Change detection data:
:::
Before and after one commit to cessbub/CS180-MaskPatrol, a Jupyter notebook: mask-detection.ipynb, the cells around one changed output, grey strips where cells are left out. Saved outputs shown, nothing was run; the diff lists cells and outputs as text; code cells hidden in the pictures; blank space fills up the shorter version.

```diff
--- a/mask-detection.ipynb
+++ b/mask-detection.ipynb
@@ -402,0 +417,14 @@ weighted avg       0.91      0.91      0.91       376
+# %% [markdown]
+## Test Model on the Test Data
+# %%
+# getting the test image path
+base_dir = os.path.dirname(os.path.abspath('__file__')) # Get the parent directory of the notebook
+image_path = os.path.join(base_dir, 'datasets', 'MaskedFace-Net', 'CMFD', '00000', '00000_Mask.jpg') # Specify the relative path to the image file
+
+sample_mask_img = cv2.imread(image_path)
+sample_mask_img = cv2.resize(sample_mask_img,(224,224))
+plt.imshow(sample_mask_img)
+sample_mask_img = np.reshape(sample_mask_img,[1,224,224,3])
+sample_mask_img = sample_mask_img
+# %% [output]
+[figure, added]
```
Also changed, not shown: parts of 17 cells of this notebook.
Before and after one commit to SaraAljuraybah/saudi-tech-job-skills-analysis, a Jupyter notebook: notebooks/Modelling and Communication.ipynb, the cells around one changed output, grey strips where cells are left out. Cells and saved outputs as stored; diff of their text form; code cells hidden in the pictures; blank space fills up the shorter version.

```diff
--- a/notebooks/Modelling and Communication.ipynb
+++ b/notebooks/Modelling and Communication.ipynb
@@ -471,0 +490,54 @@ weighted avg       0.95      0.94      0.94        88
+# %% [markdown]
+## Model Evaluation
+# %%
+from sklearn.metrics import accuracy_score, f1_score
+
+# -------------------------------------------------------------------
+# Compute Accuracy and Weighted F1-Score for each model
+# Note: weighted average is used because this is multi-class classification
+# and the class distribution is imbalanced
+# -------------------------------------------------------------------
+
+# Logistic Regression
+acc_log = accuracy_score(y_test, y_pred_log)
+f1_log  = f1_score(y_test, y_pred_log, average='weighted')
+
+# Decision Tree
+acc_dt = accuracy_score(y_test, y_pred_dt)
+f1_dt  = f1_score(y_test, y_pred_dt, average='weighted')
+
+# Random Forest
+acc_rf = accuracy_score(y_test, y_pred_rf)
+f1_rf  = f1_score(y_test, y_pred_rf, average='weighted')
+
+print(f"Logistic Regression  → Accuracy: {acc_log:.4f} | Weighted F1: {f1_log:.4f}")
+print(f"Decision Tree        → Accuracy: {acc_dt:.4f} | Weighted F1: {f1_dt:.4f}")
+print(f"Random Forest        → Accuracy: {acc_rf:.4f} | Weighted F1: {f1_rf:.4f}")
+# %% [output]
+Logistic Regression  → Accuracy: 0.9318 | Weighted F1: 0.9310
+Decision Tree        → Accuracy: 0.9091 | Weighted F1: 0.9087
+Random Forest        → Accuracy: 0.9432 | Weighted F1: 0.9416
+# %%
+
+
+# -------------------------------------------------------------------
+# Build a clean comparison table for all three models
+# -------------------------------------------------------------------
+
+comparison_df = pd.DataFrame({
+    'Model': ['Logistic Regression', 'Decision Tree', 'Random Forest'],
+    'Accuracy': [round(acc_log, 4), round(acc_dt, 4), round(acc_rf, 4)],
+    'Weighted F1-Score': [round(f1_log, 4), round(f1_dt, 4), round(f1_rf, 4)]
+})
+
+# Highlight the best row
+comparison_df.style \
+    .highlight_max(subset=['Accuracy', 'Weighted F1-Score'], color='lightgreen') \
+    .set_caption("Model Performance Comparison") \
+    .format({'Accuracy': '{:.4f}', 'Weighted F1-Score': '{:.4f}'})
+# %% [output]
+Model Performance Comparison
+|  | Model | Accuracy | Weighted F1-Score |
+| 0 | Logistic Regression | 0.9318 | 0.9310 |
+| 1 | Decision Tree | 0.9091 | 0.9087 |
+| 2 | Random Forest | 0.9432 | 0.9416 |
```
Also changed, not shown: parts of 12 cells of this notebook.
:::
Goal of the exercise:
Could you retype exactly the lines from the first one of the records through the line containing "Also changed, not shown: parts of 17", both included, and nothing more?

Written reply:
Before and after one commit to cessbub/CS180-MaskPatrol, a Jupyter notebook: mask-detection.ipynb, the cells around one changed output, grey strips where cells are left out. Saved outputs shown, nothing was run; the diff lists cells and outputs as text; code cells hidden in the pictures; blank space fills up the shorter version.

```diff
--- a/mask-detection.ipynb
+++ b/mask-detection.ipynb
@@ -402,0 +417,14 @@ weighted avg       0.91      0.91      0.91       376
+# %% [markdown]
+## Test Model on the Test Data
+# %%
+# getting the test image path
+base_dir = os.path.dirname(os.path.abspath('__file__')) # Get the parent directory of the notebook
+image_path = os.path.join(base_dir, 'datasets', 'MaskedFace-Net', 'CMFD', '00000', '00000_Mask.jpg') # Specify the relative path to the image file
+
+sample_mask_img = cv2.imread(image_path)
+sample_mask_img = cv2.resize(sample_mask_img,(224,224))
+plt.imshow(sample_mask_img)
+sample_mask_img = np.reshape(sample_mask_img,[1,224,224,3])
+sample_mask_img = sample_mask_img
+# %% [output]
+[figure, added]
```
Also changed, not shown: parts of 17 cells of this notebook.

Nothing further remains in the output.